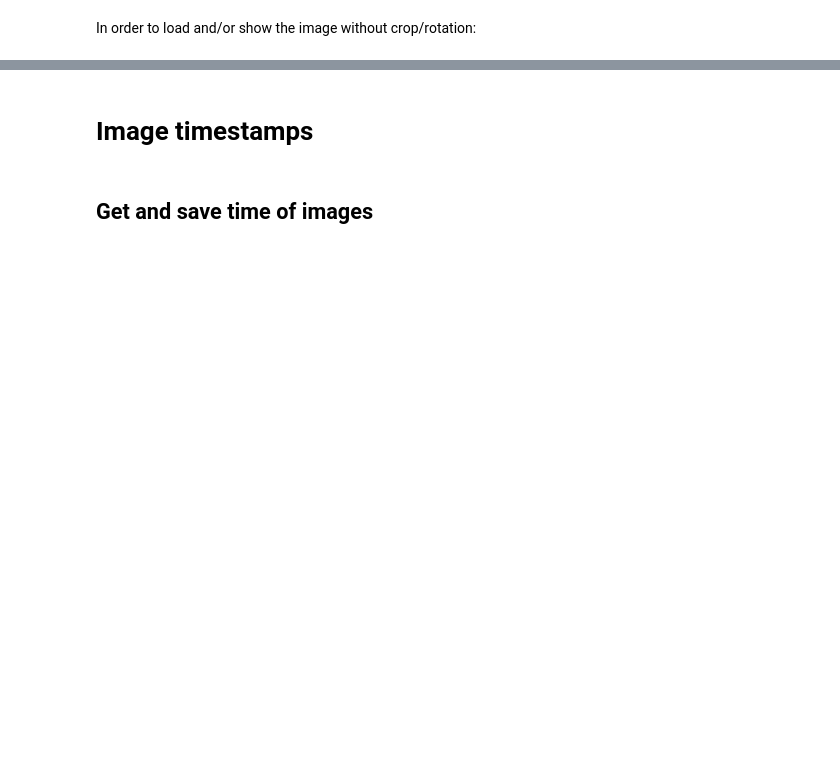
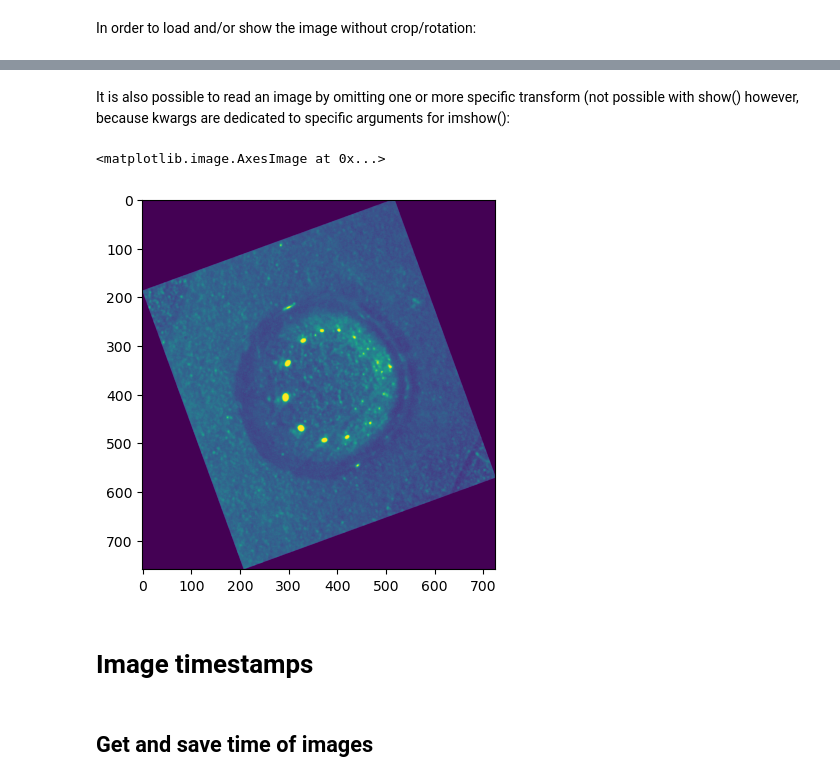
Before and after one commit to ovinc/imgseries, a Jupyter notebook: ImgSeries_Static.ipynb, the cells around one changed output, grey strips where cells are left out. Cells and saved outputs as stored; diff of their text form; code cells hidden in the pictures; blank space fills up the shorter version.

```diff
--- a/ImgSeries_Static.ipynb
+++ b/ImgSeries_Static.ipynb
@@ -164,3 +189,11 @@ images.show(num=11, transform=False)
+# %% [markdown]
+It is also possible to read an image by omitting one or more specific transform (not possible with show() however, because kwargs are dedicated to specific arguments for imshow():
+# %%
+img = images.read(num=30, crop=False, filter=False)
+plt.imshow(img)
+# %% [output]
+<matplotlib.image.AxesImage at 0x...>
+[figure, added]
 # %% [markdown]
 # Image timestamps
 # %% [markdown]
```
Also changed, not shown: parts of 21 cells of this notebook, 9 other files.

# WHAT IS REQUIRED
The expected response is every line of the material, written out exactly, with the images removed.

# TASK SOLUTION
Before and after one commit to ovinc/imgseries, a Jupyter notebook: ImgSeries_Static.ipynb, the cells around one changed output, grey strips where cells are left out. Cells and saved outputs as stored; diff of their text form; code cells hidden in the pictures; blank space fills up the shorter version.

```diff
--- a/ImgSeries_Static.ipynb
+++ b/ImgSeries_Static.ipynb
@@ -164,3 +189,11 @@ images.show(num=11, transform=False)
+# %% [markdown]
+It is also possible to read an image by omitting one or more specific transform (not possible with show() however, because kwargs are dedicated to specific arguments for imshow():
+# %%
+img = images.read(num=30, crop=False, filter=False)
+plt.imshow(img)
+# %% [output]
+<matplotlib.image.AxesImage at 0x...>
+[figure, added]
 # %% [markdown]
 # Image timestamps
 # %% [markdown]
```
Also changed, not shown: parts of 21 cells of this notebook, 9 other files.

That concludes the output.